by B. Raman

Around 8-20 PM Indian Standard Time (IST) on February 1,2003, I was, as per my usual routine, browsing through my favourite web site of, when I noticed an alert by one of its members that, according to a flash on the CNN TV channel, contact had been lost with the US space shuttle Columbia as it was returning from space and getting ready to land in another 15 minutes.

2. I was reminded of the equally poignant tragedy involving the space shuttle Challenger in 1986 as it disintegrated shortly after take-off killing all the astronauts abroad, one of them a woman. One could see the entire disintegration, in shocking disbelief, live on the TV.

3. Everyone, who watched those tragic moments in 1986, knew or assumed that the tragedy must have been due to a mechanical failure. There was not even the slightest suspicion in anybody's mind that terrorism might have had a role even though the tragedy took place at a time when terrorist violence was at its peak in West Asia and a large number of US Marines had been killed in Beirut by a suicide bomber three years earlier.

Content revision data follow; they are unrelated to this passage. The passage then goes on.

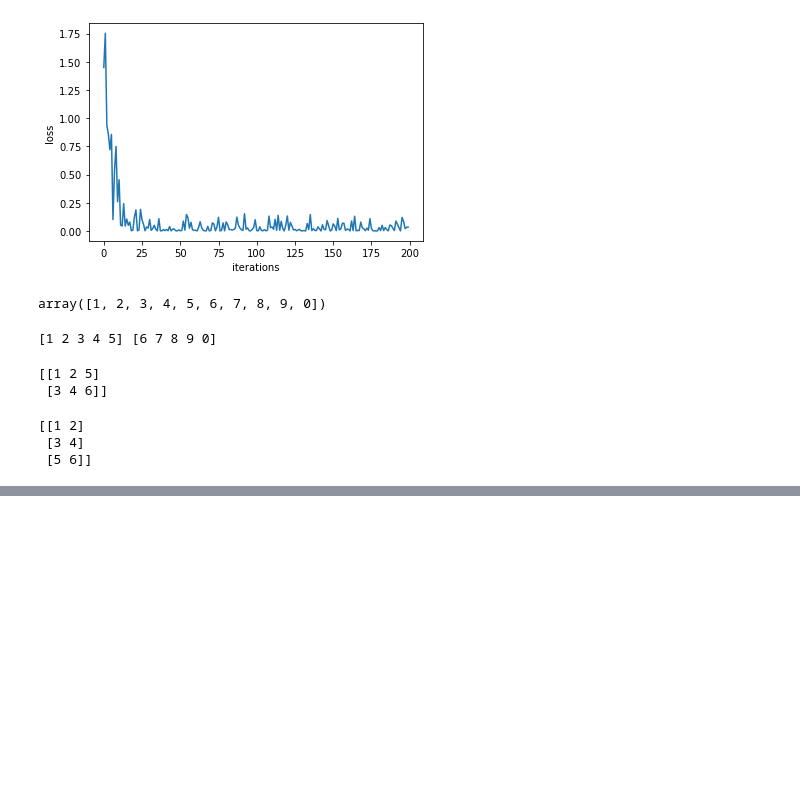
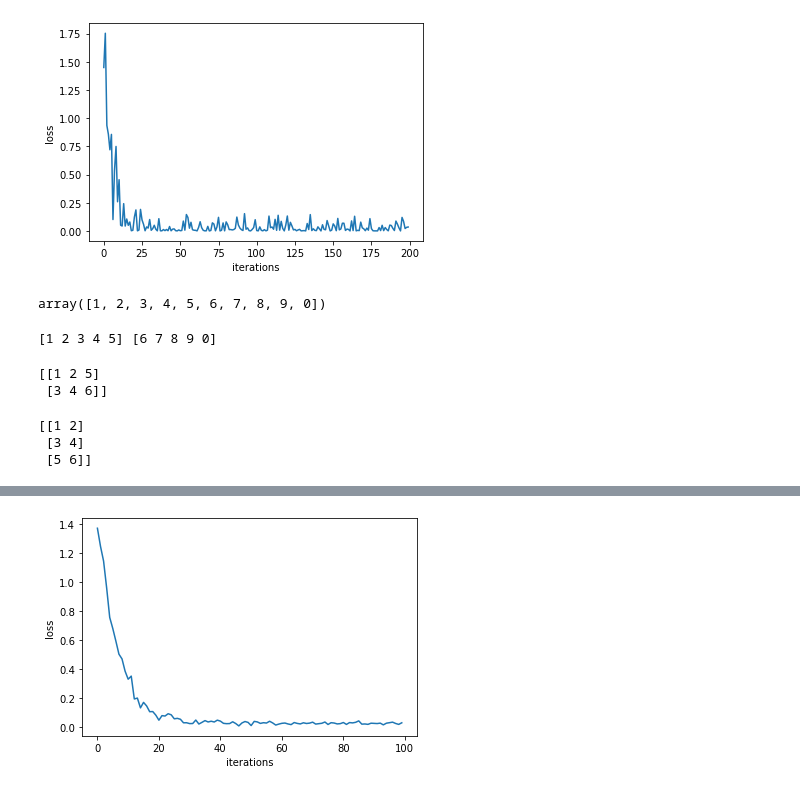
Before and after one commit to zobekenobe/MLCB, a Jupyter notebook: Chapter2_Part3.ipynb, the cells around one changed output, grey strips where cells are left out. Cells and saved outputs as stored; diff of their text form; code cells hidden in the pictures; blank space fills up the shorter version.

```diff
--- a/Chapter2_Part3.ipynb
+++ b/Chapter2_Part3.ipynb
@@ -133,0 +280,36 @@ print(np.concatenate((a, np.reshape(b, (1,2))), axis = 0))
+# %%
+batch_size = 20
+np.random.seed(0)
+x = np.random.normal(1,0.1, 100).astype(np.float32)
+y = (x * np.random.normal(1, 0.05, 100) - 0.5).astype(np.float32)
+
+def loss_func(ytrue, ypred):
+    return tf.reduce_mean(tf.square(ytrue - ypred))
+
+def my_output(x, weights, biases):
+    return tf.add(tf.multiply(x, weights), biases)
+
+opt = tf.optimizers.SGD(learning_rate = 0.02)
+
+np.random.seed(0)
+tf.random.set_seed(1)
+
+weights = tf.Variable(tf.random.normal(shape = [1]))
+biases  = tf.Variable(tf.random.normal(shape = [1]))
+
+history = []
+for i in range(100):
+    idx = np.random.choice(len(x), size = batch_size)
+    x_ = [x[idx]]
+    y_ = [y[idx]]
+    #Step 1 : Monitor the feed forward operations
+    with tf.GradientTape() as tape:
+        ypred = my_output(x_, weights, biases)
+        loss  = loss_func(y_, ypred)
+    history.append(loss)
+    #Step 2 : find the gradients
+    gradients = tape.gradient(loss, [weights, biases])
+    my_opt.apply_gradients(zip(gradients, [weights, biases]))
+    if (i+1)%25 == 0:
+        print(f'Step:  {(i+1)}, weights : {weights.numpy()}, biases : {biases.numpy()}')
+        print(f'Loss : {loss.numpy()}')
@@ -133,0 +325,7 @@ print(np.concatenate((a, np.reshape(b, (1,2))), axis = 0))
+# %%
+plt.plot(history)
+plt.xlabel('iterations')
+plt.ylabel('loss')
+plt.show()
+# %% [output]
+[figure, added]
```
Also changed, not shown: parts of 21 cells of this notebook, 1 other file.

4. The present tragedy involving Columbia, on the other hand, has given rise to questions as to whether terrorism might have been the cause because of the presence of the first  Israeli astronaut (Ilan Ramon) on board the shuttle, the still lingering trauma in the US more than 16 months after 9/11 and the fast approaching confrontation with Iraq.

5.US officials, including those of the newly-created Homeland Security Department, have, therefore, lost no time to underline that they have so far no reasons to believe that the tragedy could have been due to an act of terrorism. Whatever happened to the shuttle took place at such a high altitude and at a time when it was re-entering the earth's atmosphere at more than a dozen times the speed of sound that it would have been impossible for any terrorist to have caused the tragedy from the ground unless there had been tampering with the shuttle on the ground before it was launched.

6. All shuttle launches and landings have always been subject to the strictest of physical security precautions to prevent third-party mischief and the latest mission of Columbia received an even greater physical security cover than all previous missions because of the presence of the Israeli astronaut.

7.Possible terrorist interference with the mission is, therefore, the least likely cause of the tragedy. By unnecessarily and unwisely speculating on it, one would be only playing into the hands of the psychopathic terrorist elements by attributing to them a capability they are not known to have .

8. The tragedy was, most probably, due to a mechanical or a structural failure. At the time of launching and re-entry, a shuttle is largely handled by the on-board computers and the role of the human element is minimal.The extreme heat caused by the re-entry and the consequent high-level of ionisation around the shuttle results in a black-out of communications between the shuttle and the ground stations for about 10 minutes. It was during this black-out period that the tragedy seems to have taken place, giving the commander of the shuttle no opportunity to inform the ground control of anything amiss on board. Only a detailed and pains-taking post-mortem of the mission would enable the experts guiding the mission from the ground to determine what probably went wrong. 

(The writer is Additional Secretary (retd), Cabinet Secretariat, Govt. of India, and, presently, Director, Institute for Topical Studies, Chennai, and Convenor, Advisory Committee,Observer Research Foundation (ORF), Chennai Chapter. E-Mail: )